By Henrikki on June 1, 2018
A recent article titled “Dynamic cities: Location-based accessibility modelling as a function of time” introduces
a framework and empirical study in Tallinn, Estonia investigating how the time of the day affects on accessibility patterns
and the amount of people that can access services at different times of the day (24 h examination).
The study combines advanced spatial analytics using mobile phone data (Call Detail Records), and accessibility modelling with
A framework of dynamic accessibility modelling where all components of accessibility are considered as a function of time.
A step-wise incorporation of time into accessibility modelling in case of Tallinn. Lines indicate the share of people reaching the closest grocery store by hour of the day, based on a fully static accessibility model (A), a model with only dynamic population component (B), a model with only dynamic transport component (C), a model with only dynamic activity locations (e.g. stores), and a model with fully dynamic accessibility components (E). Figure E includes the line for the static model as a baseline to compare the influence of time on food accessibility.
The article was written by Digital Geography Lab, University of Helsinki who is behind the
Mapple’s technologies and it was published in esteemed scientific journal Applied Geography.
Read the article:
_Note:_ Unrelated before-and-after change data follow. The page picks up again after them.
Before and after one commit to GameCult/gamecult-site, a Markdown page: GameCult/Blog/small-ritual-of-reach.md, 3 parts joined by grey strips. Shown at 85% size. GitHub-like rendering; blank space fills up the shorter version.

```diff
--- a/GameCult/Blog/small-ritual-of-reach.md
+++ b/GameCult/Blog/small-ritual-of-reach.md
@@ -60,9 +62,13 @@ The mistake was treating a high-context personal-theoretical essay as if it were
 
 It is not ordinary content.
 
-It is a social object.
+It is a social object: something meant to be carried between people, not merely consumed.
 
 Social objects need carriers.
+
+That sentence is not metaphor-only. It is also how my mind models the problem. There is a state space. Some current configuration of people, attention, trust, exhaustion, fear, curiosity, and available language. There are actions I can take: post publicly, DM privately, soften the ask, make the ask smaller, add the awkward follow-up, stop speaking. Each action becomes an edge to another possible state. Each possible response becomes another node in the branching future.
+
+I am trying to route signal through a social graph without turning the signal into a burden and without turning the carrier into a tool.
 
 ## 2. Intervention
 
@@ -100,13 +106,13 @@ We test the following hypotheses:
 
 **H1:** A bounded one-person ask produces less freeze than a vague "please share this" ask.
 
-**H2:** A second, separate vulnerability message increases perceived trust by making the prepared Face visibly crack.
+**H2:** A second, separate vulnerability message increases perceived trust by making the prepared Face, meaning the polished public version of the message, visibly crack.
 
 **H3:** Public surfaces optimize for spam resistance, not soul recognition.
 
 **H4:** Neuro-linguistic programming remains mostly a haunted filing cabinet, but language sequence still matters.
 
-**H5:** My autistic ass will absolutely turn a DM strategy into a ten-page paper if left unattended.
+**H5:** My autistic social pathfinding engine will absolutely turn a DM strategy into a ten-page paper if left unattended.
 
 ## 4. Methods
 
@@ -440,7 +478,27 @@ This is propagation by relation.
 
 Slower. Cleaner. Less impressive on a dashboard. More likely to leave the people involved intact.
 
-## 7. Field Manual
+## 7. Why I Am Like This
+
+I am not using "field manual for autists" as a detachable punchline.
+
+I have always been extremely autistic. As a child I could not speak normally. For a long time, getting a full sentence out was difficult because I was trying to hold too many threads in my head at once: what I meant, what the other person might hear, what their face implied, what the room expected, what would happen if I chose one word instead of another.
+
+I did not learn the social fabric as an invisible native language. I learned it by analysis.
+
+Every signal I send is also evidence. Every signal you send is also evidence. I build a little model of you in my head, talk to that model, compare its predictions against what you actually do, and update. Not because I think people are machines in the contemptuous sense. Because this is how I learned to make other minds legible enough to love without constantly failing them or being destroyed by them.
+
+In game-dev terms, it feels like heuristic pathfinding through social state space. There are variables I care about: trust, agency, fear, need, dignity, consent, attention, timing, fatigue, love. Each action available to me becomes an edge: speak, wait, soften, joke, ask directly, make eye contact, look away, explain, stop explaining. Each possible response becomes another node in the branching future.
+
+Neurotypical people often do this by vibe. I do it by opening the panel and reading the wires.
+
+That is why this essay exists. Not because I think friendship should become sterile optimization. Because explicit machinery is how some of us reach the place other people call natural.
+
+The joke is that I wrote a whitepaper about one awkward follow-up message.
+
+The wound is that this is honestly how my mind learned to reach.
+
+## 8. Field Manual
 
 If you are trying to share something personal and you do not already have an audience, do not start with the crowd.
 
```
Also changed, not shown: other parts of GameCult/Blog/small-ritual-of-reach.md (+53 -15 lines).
O. Järv, H. Tenkanen, M. Salonen, R. Ahas & T. Toivonen. (2018). Dynamic cities: Location-based accessibility modelling as a function of time. Applied Gegraphy 95, 101-110.